Mary Crawford – 110209140
The material covered in the second week of class only triggered one response from me: frustration. The article “Ten things that Anthropologists can do to fight Ebola in the West” caused a mix of feelings as I could understand their point of view but wrestled with whether not it was necessary. It seemed futile to send anthropologists from euro-centric countries to gawk at the sick in order to provide reports when the true reality is that MDs are needed not PhDs. There does need to be a middle ground between the local communities and the international community but why can’t the anthropologist employed for this project be FROM AFRICA? Locals who know the customs and cultures not because they have studied it but because they have lived it. Locals are a lot less likely to trust foreigners than someone who grew up in the next town over who speak their language, rather than someone speaking through a translator. There are circumstances in which there is a need for someone to help with communication and understanding such as in Haiti when the purification tablets were not used due to fear. In this situation, elders and community leaders were educated by the doctors and were than sent to pass on this information to the people, therefore proving there is no need for outsiders to attempt to intervene. Anthropologists back home have also played a role in educating the Canadian population. Advertisements have popped up on my own Facebook account and twitter. This is clearly an attempt to convince the public that they are not at risk since most of the posts have been statistics about cases in North America, how many have been cured, chances are of catching it, etc. Although this calm, assertive voice is not the case in the United States (have you seen Fox News lately?!). This call to arms from the author should not be for the armchair professors of anthropology in North America but rather an encouragement to organizations working in the field to hire locals to improve communication and build trust.
Furthermore, the third article covers religion and HIV/AIDS but lacked any historical context or background information on the topic. There could have been much more discussion on the stigmatization about AIDS and how that in itself has caused for the spread of mental health issues and a rise in depression.

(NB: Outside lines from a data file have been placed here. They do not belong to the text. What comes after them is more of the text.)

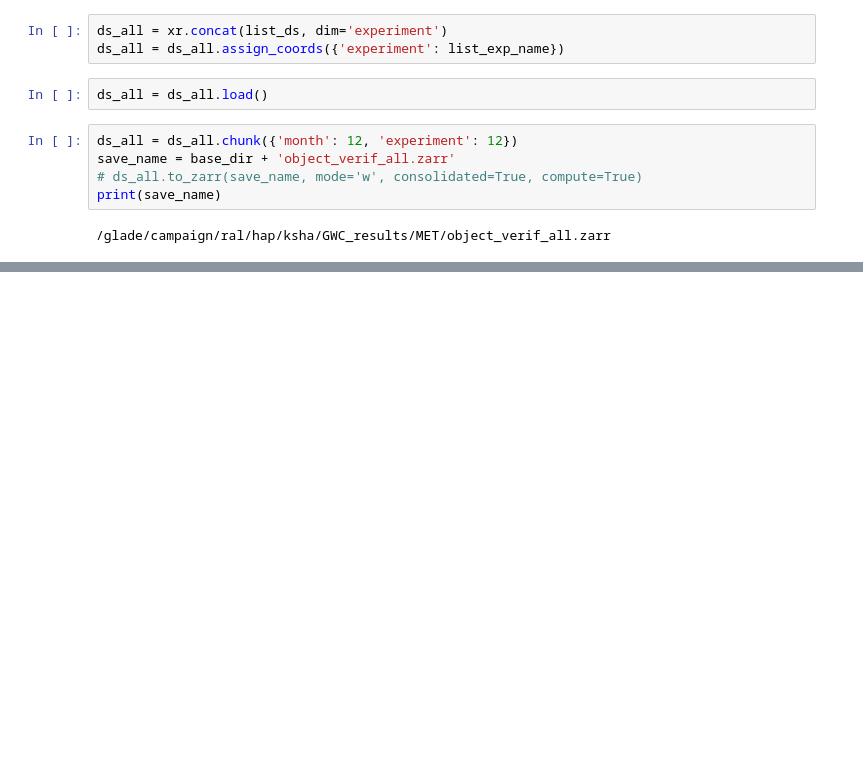
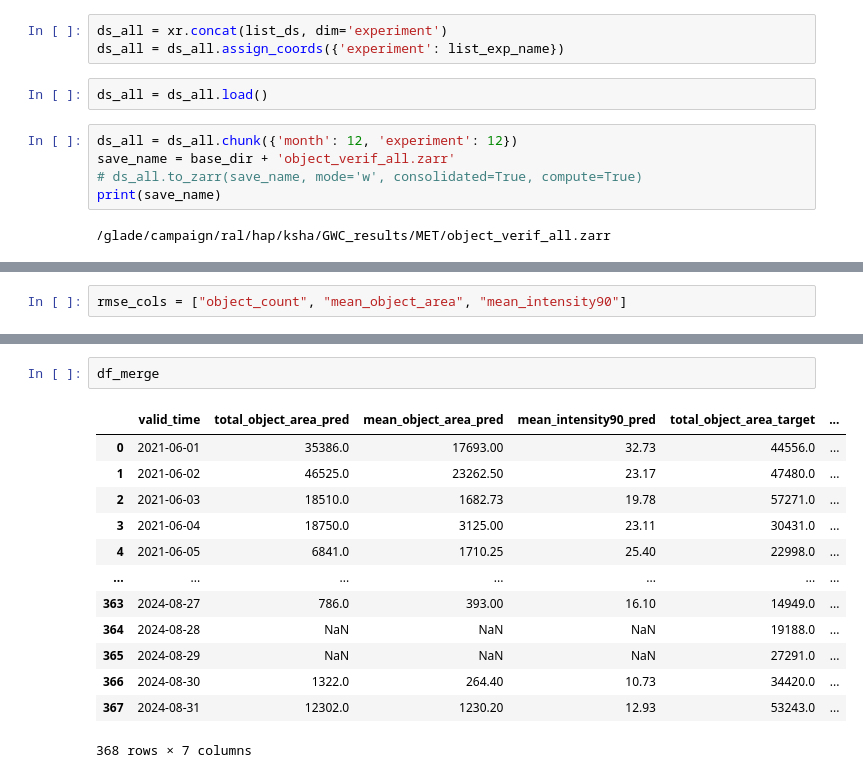
Before and after one commit to yingkaisha/RAL-GWC-CONUS, a Jupyter notebook: _PAPER/verification/C404_MET.ipynb, the cells around one changed output, grey strips where cells are left out. Drawn from its saved outputs; the diff is of its cells as text; blank space fills up the shorter version.

```diff
--- a/_PAPER/verification/C404_MET.ipynb
+++ b/_PAPER/verification/C404_MET.ipynb
@@ -76,0 +148,2 @@ print(save_name)
+# %%
+rmse_cols = ["object_count", "mean_object_area", "mean_intensity90"]
@@ -76,0 +351,16 @@ print(save_name)
+# %%
+df_merge
+# %% [output]
+|  | valid_time | total_object_area_pred | mean_object_area_pred | mean_intensity90_pred | total_object_area_target | ... |
+| 0 | 2021-06-01 | 35386.0 | 17693.00 | 32.73 | 44556.0 | ... |
+| 1 | 2021-06-02 | 46525.0 | 23262.50 | 23.17 | 47480.0 | ... |
+| 2 | 2021-06-03 | 18510.0 | 1682.73 | 19.78 | 57271.0 | ... |
+| 3 | 2021-06-04 | 18750.0 | 3125.00 | 23.11 | 30431.0 | ... |
+| 4 | 2021-06-05 | 6841.0 | 1710.25 | 25.40 | 22998.0 | ... |
+| ... | ... | ... | ... | ... | ... | ... |
+| 363 | 2024-08-27 | 786.0 | 393.00 | 16.10 | 14949.0 | ... |
+| 364 | 2024-08-28 | NaN | NaN | NaN | 19188.0 | ... |
+| 365 | 2024-08-29 | NaN | NaN | NaN | 27291.0 | ... |
+| 366 | 2024-08-30 | 1322.0 | 264.40 | 10.73 | 34420.0 | ... |
+| 367 | 2024-08-31 | 12302.0 | 1230.20 | 12.93 | 53243.0 | ... |
+368 rows × 7 columns
```
Also changed, not shown: parts of 27 cells of this notebook.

Still to this day, questionnaires must be filled out prior to donating blood and your sexual orientation and whether or not you have had sexual intercourse with and “African gay man” determines whether or not you can give. Why is it that secular organizations still stigmatize against homosexuals? If anthropologists want to help, they can start within their own communities and improve how people are educated on the disease. Overall the article seemed to be an over-generalization of the problem and pushed a western methodology rather than one that would work within African cultures.